EXERCISE DETAILS
Look through the material below and report every line that includes "setTodos".

MATERIAL PROVIDED
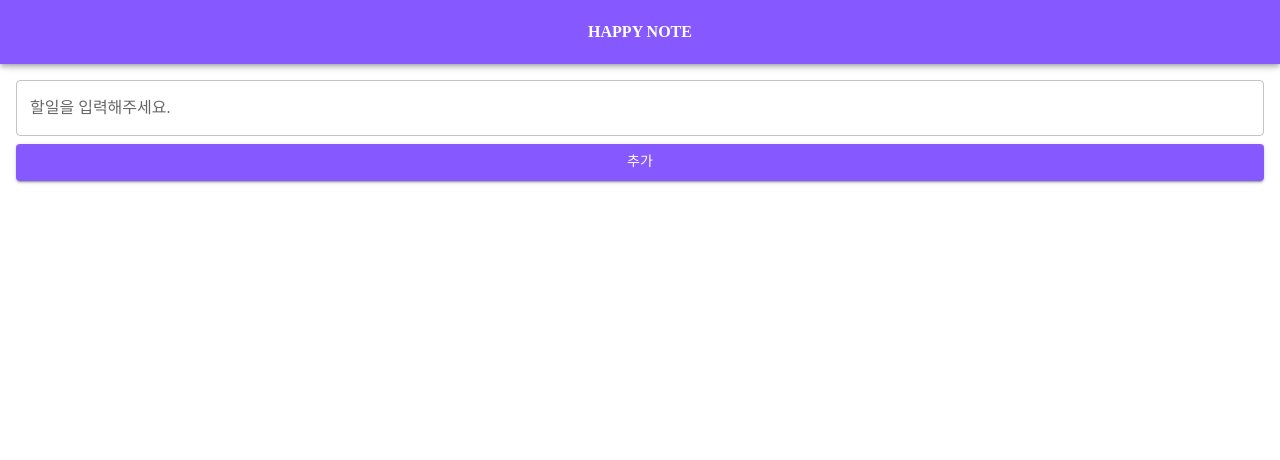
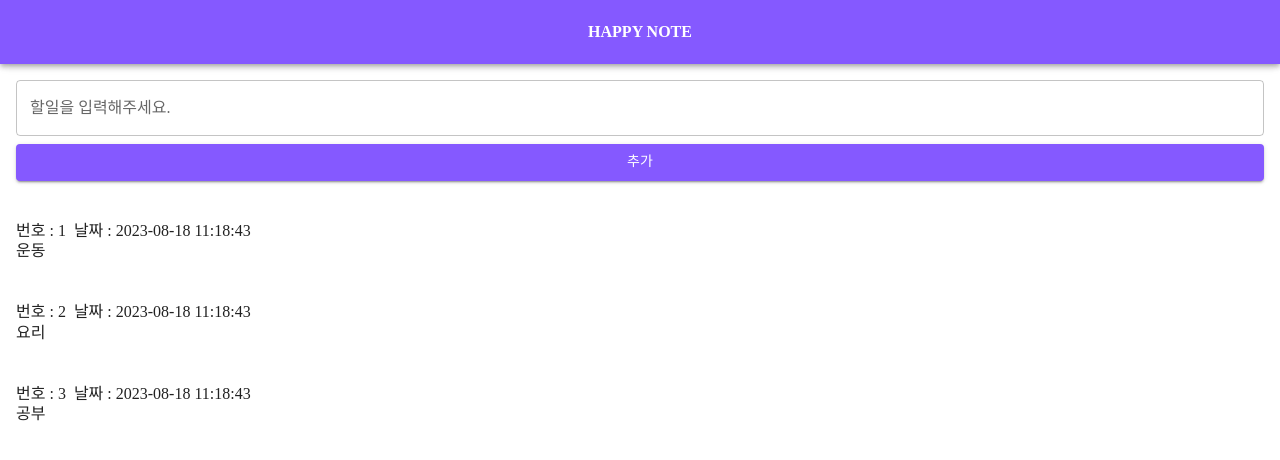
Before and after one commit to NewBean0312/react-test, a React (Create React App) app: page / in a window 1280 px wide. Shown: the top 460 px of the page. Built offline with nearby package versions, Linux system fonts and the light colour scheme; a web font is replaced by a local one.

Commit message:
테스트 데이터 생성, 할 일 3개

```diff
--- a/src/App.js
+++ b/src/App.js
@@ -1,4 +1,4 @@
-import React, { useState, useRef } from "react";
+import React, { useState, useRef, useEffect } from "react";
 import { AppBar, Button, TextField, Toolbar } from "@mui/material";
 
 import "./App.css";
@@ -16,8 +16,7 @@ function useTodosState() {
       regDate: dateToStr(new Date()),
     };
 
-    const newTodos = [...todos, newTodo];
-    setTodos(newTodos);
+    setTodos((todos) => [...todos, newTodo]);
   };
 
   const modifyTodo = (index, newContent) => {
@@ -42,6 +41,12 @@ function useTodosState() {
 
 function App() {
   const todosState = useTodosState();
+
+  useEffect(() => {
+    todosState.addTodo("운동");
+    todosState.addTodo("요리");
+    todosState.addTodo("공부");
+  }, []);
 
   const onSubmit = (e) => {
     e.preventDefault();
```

SOLUTION TO THE PROBLEM
-    setTodos(newTodos);
+    setTodos((todos) => [...todos, newTodo]);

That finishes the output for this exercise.